TRY IT =>
From the data, return each line holding the word "extends".
(LISTED ENTRIES Opens)
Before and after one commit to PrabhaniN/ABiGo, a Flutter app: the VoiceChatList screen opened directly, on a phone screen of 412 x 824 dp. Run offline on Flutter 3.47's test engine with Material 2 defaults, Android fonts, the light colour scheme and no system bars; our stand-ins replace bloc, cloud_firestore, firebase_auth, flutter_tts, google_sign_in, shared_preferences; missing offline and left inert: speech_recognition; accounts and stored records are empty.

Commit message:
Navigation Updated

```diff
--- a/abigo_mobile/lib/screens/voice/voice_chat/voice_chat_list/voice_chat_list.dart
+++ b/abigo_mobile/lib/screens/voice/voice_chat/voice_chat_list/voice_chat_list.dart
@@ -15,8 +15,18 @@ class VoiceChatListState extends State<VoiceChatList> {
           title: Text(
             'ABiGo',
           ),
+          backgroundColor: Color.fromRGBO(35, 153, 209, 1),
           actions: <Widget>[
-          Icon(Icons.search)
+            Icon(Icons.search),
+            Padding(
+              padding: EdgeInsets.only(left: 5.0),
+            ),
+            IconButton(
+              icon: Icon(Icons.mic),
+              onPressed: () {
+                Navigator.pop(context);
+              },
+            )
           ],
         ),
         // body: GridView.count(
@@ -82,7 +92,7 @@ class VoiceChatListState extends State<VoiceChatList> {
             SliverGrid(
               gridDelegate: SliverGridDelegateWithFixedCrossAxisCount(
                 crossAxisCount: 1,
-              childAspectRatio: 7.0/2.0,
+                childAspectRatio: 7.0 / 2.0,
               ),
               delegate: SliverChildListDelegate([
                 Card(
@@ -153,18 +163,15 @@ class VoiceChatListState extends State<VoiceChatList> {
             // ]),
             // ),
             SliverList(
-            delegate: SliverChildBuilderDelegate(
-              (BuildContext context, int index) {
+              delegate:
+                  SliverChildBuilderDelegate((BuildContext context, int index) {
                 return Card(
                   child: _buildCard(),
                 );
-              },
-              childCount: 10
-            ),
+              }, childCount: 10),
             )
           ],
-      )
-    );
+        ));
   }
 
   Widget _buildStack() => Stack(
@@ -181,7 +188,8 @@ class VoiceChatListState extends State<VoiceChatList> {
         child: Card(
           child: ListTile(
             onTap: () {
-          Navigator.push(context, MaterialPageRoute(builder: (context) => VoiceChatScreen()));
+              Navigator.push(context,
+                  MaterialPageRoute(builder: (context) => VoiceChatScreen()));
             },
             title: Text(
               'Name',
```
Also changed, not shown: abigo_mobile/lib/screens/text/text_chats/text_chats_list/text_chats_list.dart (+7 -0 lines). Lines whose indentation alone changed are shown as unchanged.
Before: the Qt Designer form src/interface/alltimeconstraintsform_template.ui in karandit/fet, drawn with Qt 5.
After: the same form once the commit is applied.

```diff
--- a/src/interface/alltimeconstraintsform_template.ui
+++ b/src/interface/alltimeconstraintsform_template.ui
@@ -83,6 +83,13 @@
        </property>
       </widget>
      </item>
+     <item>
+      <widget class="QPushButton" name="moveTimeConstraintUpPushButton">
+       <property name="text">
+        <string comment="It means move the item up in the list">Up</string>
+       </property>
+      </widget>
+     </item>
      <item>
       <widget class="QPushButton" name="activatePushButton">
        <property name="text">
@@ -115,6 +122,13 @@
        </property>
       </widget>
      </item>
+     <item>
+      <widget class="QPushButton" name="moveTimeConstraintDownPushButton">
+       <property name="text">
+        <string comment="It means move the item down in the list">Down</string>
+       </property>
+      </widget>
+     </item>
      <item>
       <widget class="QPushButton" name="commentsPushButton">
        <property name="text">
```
(LISTED ENTRIES Closes)
OUTPUT =>
@@ -15,8 +15,18 @@ class VoiceChatListState extends State<VoiceChatList> {
@@ -82,7 +92,7 @@ class VoiceChatListState extends State<VoiceChatList> {
@@ -153,18 +163,15 @@ class VoiceChatListState extends State<VoiceChatList> {
@@ -181,7 +188,8 @@ class VoiceChatListState extends State<VoiceChatList> {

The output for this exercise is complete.